Lower Arkansas River Basin Wetland Mapping and Reference Network
Laurie Gilligan, Gabrielle Smith, and Catherine Wiechmann
The Lower Arkansas Basin wetland assessment project was the fourth basinwide assessment and was divided into two phases. The objectives of Phase 1 were to 1) create a digital map of wetlands in the Lower Arkansas Basin; 2) identify and assess a network of reference standard wetlands and riparian areas; and 3) research habitat requirements of target wetland-dependent wildlife species within the basin. The objectives of Phase 2 were to 1) produce overall basin-wide estimates of ecological condition for wetlands and riparian areas in the basin by sampling a spatially balanced, randomly selected set of sites and 2) pilot the collection of water quality data in wetlands. Original National Wetland Inventory (NWI) mapping of the Lower Arkansas basin contained 205,587 acres of aquatic resources, including both wetlands and waterbodies, representing only 1.5% of the total land area. However, overall accuracy of the original map was only 47.6% (90% CI = 44.8?50.5%). The most significant source of discrepancy was within the forested wetland class. While the original mapping contained >30,000 acres of forested wetlands, the revised estimate showed less than 1,300 acres, indicating 96% fewer acres of forested wetlands than the original mapping showed. To improve the NWI mapping, this project included funding to update the mapping within 18 USGS quads, twelve quads around John Martin Reservoir and six quads around and upstream of Pueblo Reservoir.
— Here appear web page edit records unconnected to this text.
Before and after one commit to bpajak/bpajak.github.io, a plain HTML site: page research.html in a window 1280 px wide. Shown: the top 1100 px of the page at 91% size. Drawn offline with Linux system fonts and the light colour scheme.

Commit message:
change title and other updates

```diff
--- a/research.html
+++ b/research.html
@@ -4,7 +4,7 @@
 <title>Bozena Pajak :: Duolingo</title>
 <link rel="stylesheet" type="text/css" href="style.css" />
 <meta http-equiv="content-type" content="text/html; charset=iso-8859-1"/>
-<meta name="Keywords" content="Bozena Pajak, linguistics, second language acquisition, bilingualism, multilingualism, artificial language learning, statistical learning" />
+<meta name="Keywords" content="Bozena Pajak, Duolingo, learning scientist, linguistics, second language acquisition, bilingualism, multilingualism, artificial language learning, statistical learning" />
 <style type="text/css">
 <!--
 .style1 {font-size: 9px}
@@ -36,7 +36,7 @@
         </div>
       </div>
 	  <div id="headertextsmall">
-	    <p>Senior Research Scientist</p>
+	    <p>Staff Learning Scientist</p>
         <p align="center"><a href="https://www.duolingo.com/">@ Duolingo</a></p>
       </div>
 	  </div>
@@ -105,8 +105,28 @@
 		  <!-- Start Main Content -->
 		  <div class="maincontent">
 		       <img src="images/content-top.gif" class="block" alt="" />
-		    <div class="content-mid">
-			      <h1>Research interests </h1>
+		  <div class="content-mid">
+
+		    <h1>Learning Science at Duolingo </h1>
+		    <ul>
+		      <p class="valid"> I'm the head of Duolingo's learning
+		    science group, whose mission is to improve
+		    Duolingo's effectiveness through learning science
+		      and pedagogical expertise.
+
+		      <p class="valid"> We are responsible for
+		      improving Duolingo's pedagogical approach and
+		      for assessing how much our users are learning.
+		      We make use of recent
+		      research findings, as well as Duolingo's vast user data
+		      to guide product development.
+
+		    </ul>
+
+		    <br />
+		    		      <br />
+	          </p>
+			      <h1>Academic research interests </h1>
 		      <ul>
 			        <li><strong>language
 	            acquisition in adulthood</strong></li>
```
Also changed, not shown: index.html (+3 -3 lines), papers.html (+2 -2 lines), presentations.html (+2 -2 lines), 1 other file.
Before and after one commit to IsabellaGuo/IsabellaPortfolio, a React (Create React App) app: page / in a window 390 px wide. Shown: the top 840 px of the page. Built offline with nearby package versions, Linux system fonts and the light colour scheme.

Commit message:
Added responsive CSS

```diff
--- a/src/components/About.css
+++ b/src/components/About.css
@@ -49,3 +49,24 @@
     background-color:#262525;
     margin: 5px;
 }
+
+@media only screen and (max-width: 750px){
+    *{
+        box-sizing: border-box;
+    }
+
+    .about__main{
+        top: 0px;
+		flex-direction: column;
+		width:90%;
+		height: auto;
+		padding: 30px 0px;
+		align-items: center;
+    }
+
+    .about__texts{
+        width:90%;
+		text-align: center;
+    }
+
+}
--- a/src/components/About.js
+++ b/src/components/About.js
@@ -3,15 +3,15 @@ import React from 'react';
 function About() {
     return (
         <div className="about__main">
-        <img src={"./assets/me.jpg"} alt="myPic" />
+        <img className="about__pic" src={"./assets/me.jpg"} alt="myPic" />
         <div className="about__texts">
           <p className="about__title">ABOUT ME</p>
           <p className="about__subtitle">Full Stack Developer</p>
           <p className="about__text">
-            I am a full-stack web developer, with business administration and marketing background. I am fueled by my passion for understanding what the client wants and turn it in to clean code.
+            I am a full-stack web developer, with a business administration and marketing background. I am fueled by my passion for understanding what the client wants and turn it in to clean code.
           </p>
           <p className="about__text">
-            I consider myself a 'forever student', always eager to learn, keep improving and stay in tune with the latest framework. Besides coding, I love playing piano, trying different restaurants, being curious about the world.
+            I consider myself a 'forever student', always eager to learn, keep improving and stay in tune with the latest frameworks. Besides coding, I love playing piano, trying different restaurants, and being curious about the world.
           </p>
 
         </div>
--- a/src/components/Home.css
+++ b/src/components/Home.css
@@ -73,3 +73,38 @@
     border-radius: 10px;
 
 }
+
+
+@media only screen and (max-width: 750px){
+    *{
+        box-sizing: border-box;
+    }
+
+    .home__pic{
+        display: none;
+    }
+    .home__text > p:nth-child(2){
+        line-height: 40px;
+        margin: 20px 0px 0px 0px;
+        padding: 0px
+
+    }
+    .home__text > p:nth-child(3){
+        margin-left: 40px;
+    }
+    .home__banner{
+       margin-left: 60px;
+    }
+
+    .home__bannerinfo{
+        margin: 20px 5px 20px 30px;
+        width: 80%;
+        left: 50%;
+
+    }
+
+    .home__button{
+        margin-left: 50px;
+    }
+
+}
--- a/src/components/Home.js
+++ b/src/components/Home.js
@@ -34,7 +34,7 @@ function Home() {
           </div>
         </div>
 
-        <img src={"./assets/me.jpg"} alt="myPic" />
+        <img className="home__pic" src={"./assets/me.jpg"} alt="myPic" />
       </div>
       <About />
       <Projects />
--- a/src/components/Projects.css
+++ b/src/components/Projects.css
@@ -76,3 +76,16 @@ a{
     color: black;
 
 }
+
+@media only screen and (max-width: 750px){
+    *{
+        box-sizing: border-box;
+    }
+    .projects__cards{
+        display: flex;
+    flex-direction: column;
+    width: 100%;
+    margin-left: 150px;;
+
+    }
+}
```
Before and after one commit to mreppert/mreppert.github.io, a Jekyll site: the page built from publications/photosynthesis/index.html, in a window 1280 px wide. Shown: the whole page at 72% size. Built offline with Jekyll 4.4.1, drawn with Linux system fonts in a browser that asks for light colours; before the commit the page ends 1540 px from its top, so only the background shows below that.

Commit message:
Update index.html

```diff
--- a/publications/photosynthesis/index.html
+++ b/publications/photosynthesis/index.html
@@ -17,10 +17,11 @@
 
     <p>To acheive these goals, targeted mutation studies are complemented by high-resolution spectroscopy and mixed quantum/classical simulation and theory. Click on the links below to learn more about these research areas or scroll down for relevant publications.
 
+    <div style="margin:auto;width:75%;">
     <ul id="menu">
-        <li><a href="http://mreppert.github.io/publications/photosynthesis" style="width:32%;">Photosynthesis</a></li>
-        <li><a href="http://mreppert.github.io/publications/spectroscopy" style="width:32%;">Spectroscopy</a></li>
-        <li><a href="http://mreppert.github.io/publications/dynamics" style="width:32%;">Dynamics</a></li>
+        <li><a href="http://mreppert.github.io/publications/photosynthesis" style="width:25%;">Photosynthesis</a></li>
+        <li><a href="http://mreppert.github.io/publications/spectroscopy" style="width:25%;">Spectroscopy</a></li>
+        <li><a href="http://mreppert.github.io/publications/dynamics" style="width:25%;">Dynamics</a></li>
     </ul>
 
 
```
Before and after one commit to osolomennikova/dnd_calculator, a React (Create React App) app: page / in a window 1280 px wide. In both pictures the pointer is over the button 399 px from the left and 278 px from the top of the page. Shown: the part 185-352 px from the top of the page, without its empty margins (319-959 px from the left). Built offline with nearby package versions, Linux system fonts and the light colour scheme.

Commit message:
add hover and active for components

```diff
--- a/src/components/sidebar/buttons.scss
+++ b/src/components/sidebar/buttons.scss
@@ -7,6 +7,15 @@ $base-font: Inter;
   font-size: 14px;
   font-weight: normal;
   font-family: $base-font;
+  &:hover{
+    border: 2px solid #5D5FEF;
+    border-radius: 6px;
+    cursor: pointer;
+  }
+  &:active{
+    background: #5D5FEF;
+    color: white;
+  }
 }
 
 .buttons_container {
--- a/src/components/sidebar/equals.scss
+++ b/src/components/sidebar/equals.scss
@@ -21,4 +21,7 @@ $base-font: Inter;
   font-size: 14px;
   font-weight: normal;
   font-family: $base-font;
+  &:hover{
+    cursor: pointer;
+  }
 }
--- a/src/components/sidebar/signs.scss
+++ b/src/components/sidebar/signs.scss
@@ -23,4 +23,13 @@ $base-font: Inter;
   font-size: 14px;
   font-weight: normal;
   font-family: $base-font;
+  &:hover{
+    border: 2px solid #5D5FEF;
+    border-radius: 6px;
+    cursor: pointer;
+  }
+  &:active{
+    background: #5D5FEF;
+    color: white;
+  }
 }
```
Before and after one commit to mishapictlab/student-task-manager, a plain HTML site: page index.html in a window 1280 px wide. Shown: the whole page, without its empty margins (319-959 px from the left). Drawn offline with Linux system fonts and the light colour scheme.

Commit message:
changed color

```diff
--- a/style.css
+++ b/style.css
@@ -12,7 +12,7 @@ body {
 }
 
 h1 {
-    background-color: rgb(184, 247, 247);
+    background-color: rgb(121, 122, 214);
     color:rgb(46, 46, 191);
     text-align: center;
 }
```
To assess the condition of wetlands in the basin, 48 high quality, reference condition wetlands and riparian areas were hand selected across the basin to represent the most common wetland and riparian type. These reference sites helped establish threshold for condition in the basin. Nearly thirty percent of the reference sites were rated excellent for overall ecological integrity and an additional 52% were rated in good condition. To assess condition across the basin, 62 random wetland and riparian sites were selected based on a spatially balanced probabilistic sample design. Basinwide estimates produced from the random assessment indicate that 35% of wetland and riparian acres across the basin are in good condition, 60% in fair condition, and 5% in poor condition. No randomly selected sites were found in excellent condition.
CNHP Field Ecologists assess the condition of a marsh in the Arkansas Valley. Joanna Lemly, CNHP.
For the pilot water quality study, water samples were collected in 29 sites within three common wetland types in the basin (marshes, plains riparian areas, and playas). The most notable result from the water quality study was the contrast between values measured in marshes and plains riparian areas, which were generally similar to the Arkansas River mainstem, and playas, which were strikingly different. In addition, there were clear patterns related to location within the basin and by proximity to intensive land uses. Marshes sampled in the basin, particularly those on the floodplain and influenced by irrigation return flows, had high EC, high hardness, and high concentrations of dissolved cations and sulfates. Water quality values in plains riparian areas were variable depending on location within the basin, surrounding geology, and proximity to the Arkansas floodplain. In contrast, playas had lower EC, alkalinity, hardens, dissolved cations, and sulfate than other wetland types.
Collecting water quality samples from a Great Plains playa. Joanna Lemly, CNHP.